Excerpt taken from OMCAR

Balaji’s work  in the mangroves of Tamil Nadu , include ecological mangrove restoration, children environmental education programmes, fisher woman empowerment programmes, research and coastal ecology fieldtrips, coastal cleaning programmes and many more activities. Besides mangroves, Balaji is also interested conservation of other coastal habitats such as sea grasses and their fauna and flora found within them. Although he was only in Singapore for three short days, Dr. Balaji was still happy to give help out in Rick’s project in Mandai and also gave short talk on his foundation in NUS. Needless to say, Balaji is truly  a remarkable individual and we enjoyed his short presentation on his foundation’s work at the end of his visit in Singapore.

Balaji (right) being introduced to attendees of his talk by Mangrove Man (left)

Balaji talked about rehabilitation of mangrove trees on edges of a canal

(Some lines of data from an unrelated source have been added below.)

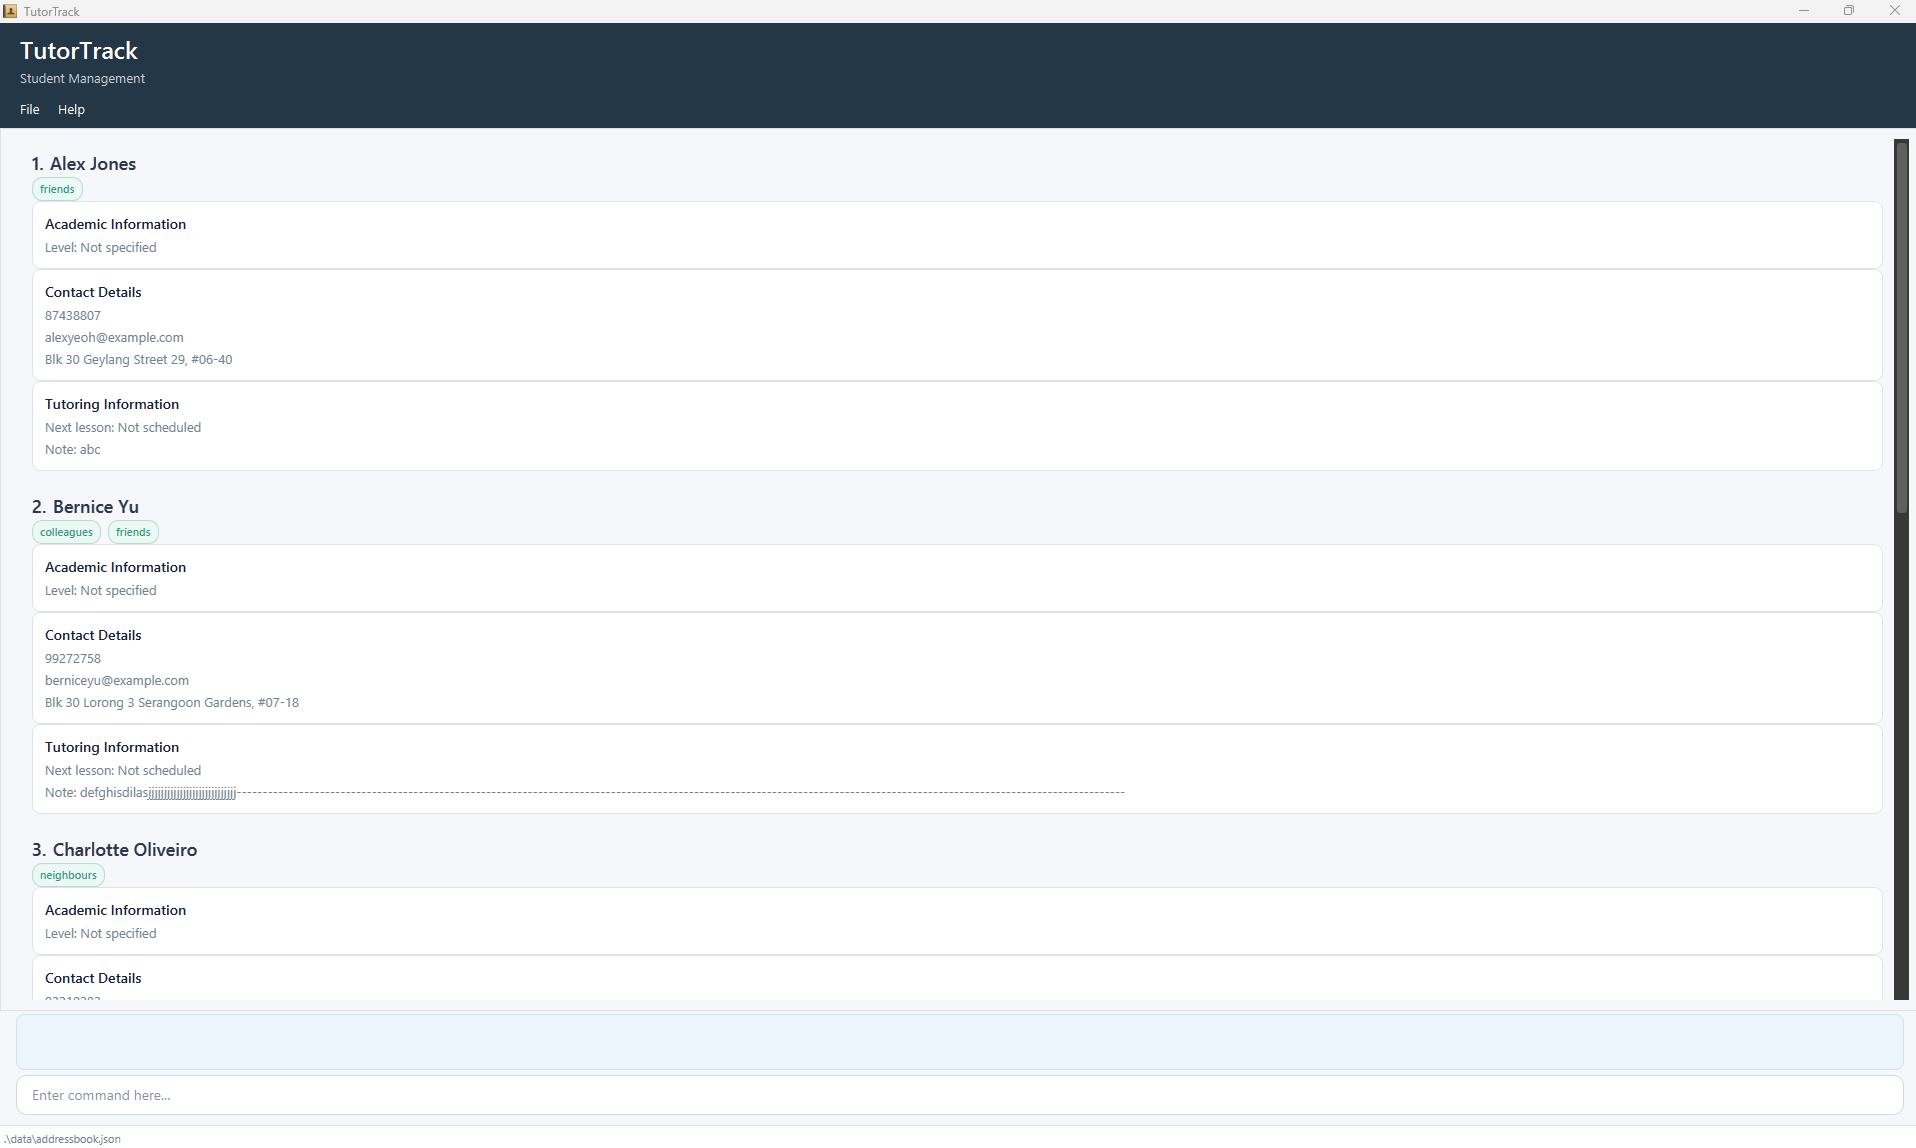
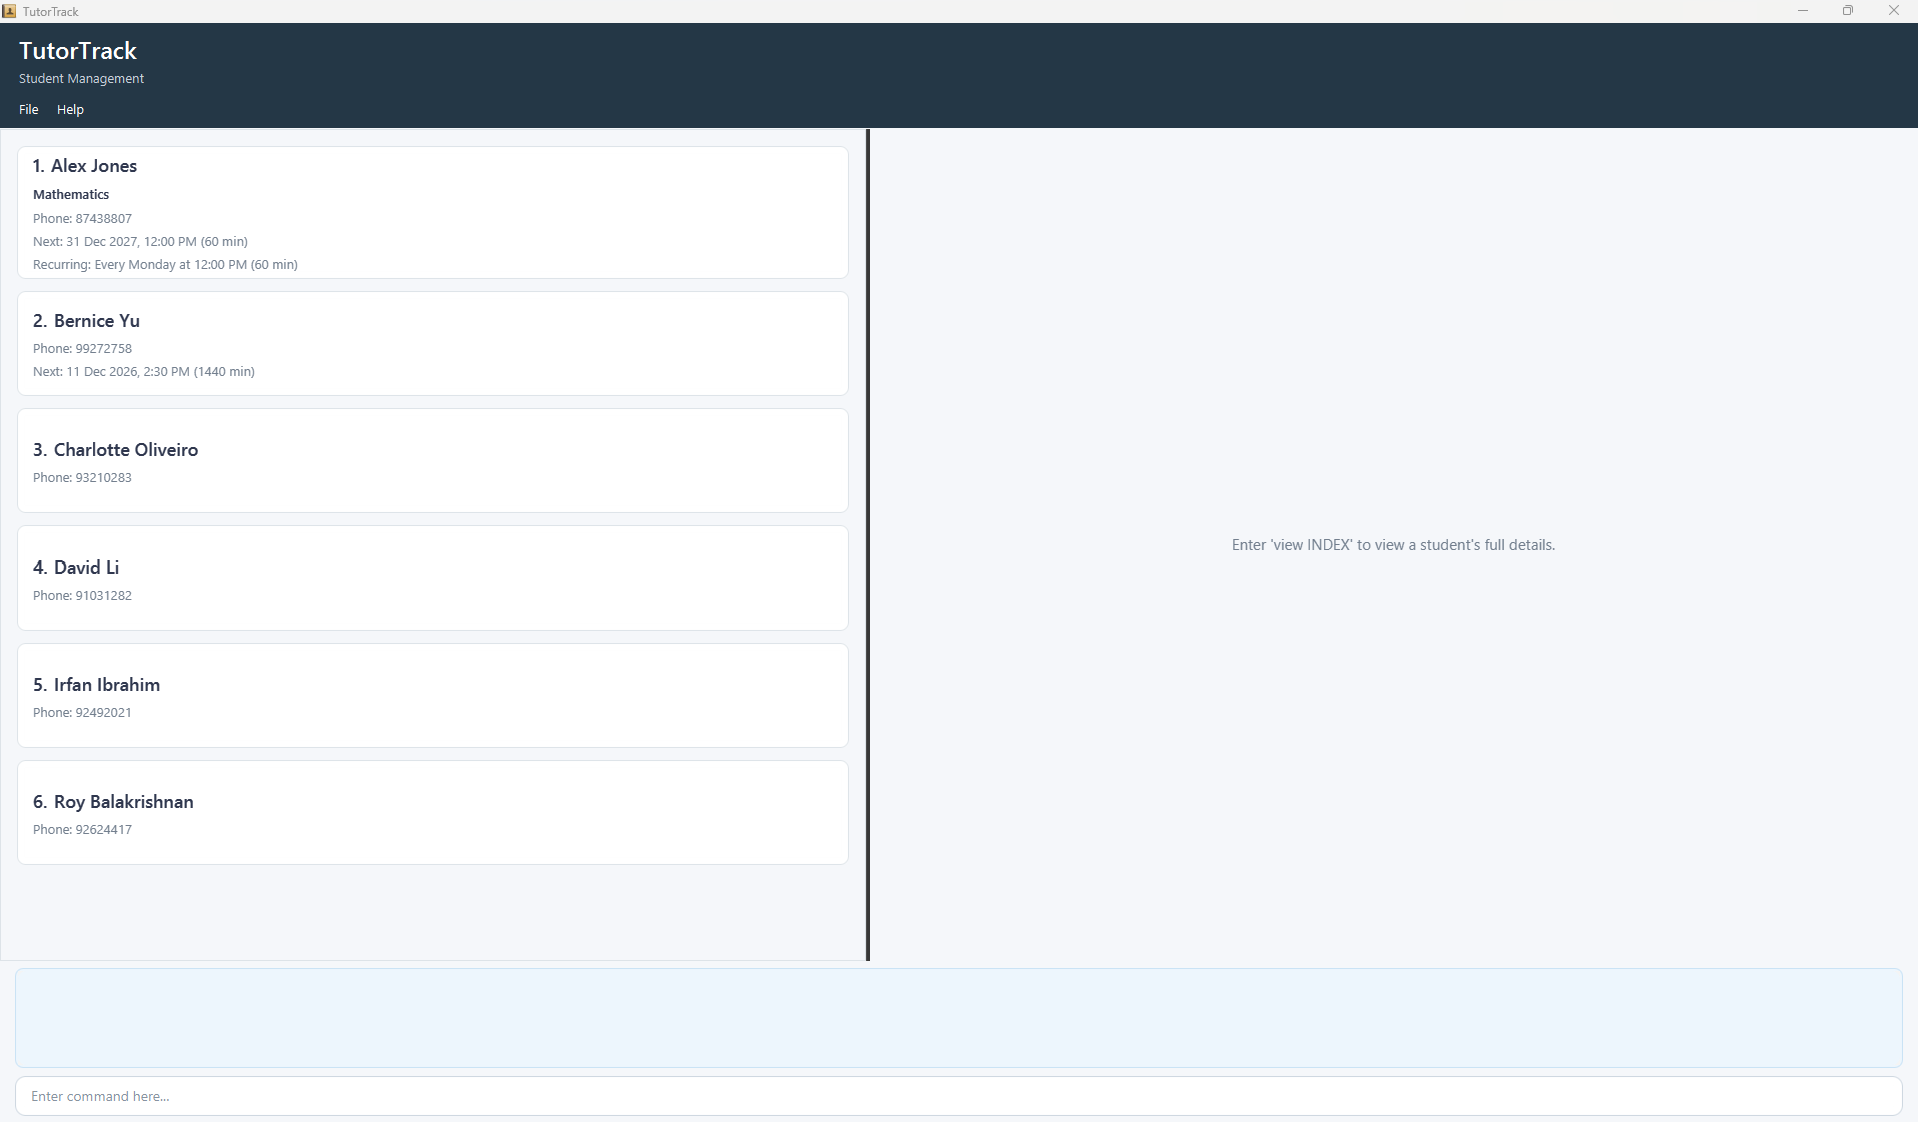
Update UI documentation images

diff --git a/docs/UserGuide.md b/docs/UserGuide.md
@@ -125,7 +125,9 @@ Format: `view INDEX`
 * The complete record includes academic information, contact details, tags, next and recurring lessons, lesson topics, and the student's note.
 * Running another successful command clears the detail panel to avoid showing information that may no longer be current.
 
-Example: `view 2` displays the complete record of the second student in the current list.
+Example: `view 1` displays the complete record of the first student in the current list.
+
+![result for 'view 1'](images/viewAlex.png)
 
 ### Viewing the earliest upcoming lesson: `upcoming`
 
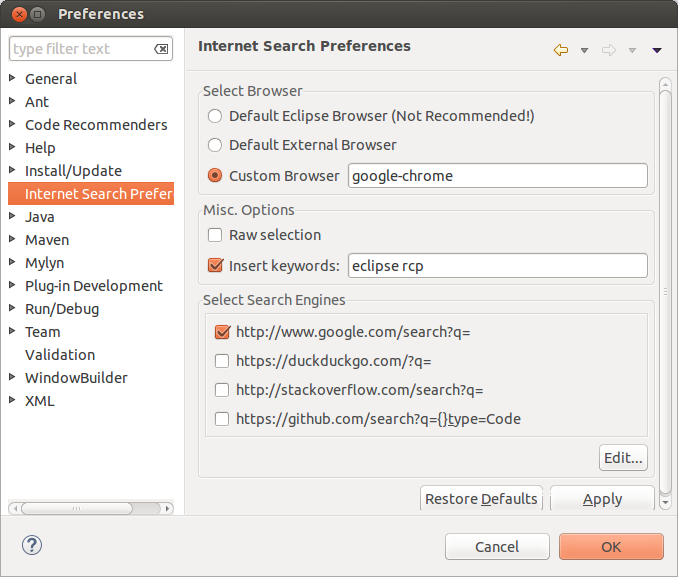
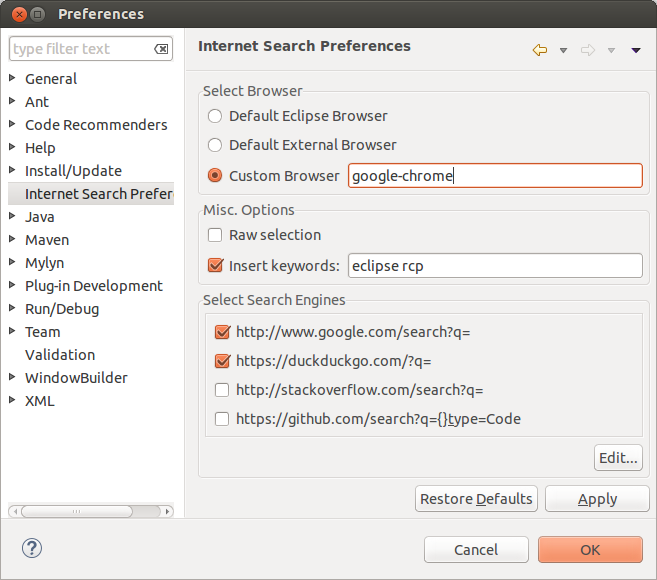
added more screenshots

diff --git a/InternetSearch/src/org/utils/internetsearch/preferences/InternetSearchPreferencePage.java b/InternetSearch/src/org/utils/internetsearch/preferences/InternetSearchPreferencePage.java
@@ -64,7 +64,7 @@ public class InternetSearchPreferencePage extends FieldEditorPreferencePage impl
 		browsersGroup.setText("Select Browser");
 		
 		fDefaultBrowserButton = new Button(browsersGroup, SWT.RADIO);
-		fDefaultBrowserButton.setText("Default Eclipse Browser (Not Recommended!)");
+		fDefaultBrowserButton.setText("Default Eclipse Browser");
 		fDefaultBrowserButton.setLayoutData(new GridData(SWT.FILL, SWT.FILL, true, false, 2, 1));
 		fDefaultBrowserButton.setSelection(ISPrefenceManager.getSelectedBrowser().equals(PreferenceConstants.INTERNAL_BROWSER));
 		

diff --git a/README.md b/README.md
@@ -1,7 +1,7 @@
 InternetSearch
 ==============
 
-Select text and search it on internet (Eclipse plugin) 
+Eclipse plugin that makes it easier to search on internet some selected text
 
 * default internal/external & custom web browser
 * text selection in editor, console, pop-ups/dialogs (styled text components) and raw selection from any View
@@ -10,6 +10,12 @@ Select text and search it on internet (Eclipse plugin)
 * customizable keywords
 
 ![alt ex1.png](https://github.com/alexadam/InternetSearch/blob/master/ex1.png?raw=true "ex1.png")
+
+![alt ex2.png](https://github.com/alexadam/InternetSearch/blob/master/ex2.png?raw=true "ex2.png")
+
+![alt ex3.png](https://github.com/alexadam/InternetSearch/blob/master/ex3.png?raw=true "ex3.png")
+
+![alt ex4.png](https://github.com/alexadam/InternetSearch/blob/master/ex4.png?raw=true "ex4.png")
 
 To-do:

We hope both Iona and Balaji will come back to Singapore and share more stories with MAS and the public. Thank you, Iona and Balaji!


Introducing Mangrove Mafias of Singapore

Mangrove Action Squad (MAS) has been initiated by  Mangrove Mafias of Singapore, namely ‘Mangrove Surveyor'(right), ‘Mangrove Man'(middle) and ‘Mangrove Warrior'(left). Let’s have a brief introduction of these mafias…..

‘Mangrove Man’ is THE MAN and the brains behind MAS! A Leader and mastermind behind mangrove research projects in Singapore, he ‘rules’ the mangroves with his ultimate weapon being his Iphone 4 with 3G and his laptop.When he’s in field, his preferred choice of weapon would be that of a drill; setting up SET (Surface elevation table) plots in the mangroves! He is also an Indiana Jones wannabe however lacks the bullwhip and deep knowledge of ancient civilizations!

‘Mangrove Surveyor’ is the mafia apprentice.  Total station is his ultimate weapon  to rule mangroves, particularly Mandai mangroves. He is currently mapping the vegetation and surface elevation of Mandai to investigate spatial patterning of tree species in relation to surface elevation.

‘Mangrove Warrior’ is the mafia who is exceptionally good in fieldwork. Having experienced fieldwork in terrestrial forests,  he roams the mangroves without fear (especially during low tides) and carries out various experiments both in lab and on field. Although he has various weapons to defend his body of work, a pair of binoculars is the best tool to represent his weaponry as he is a keen observer of the mangroves.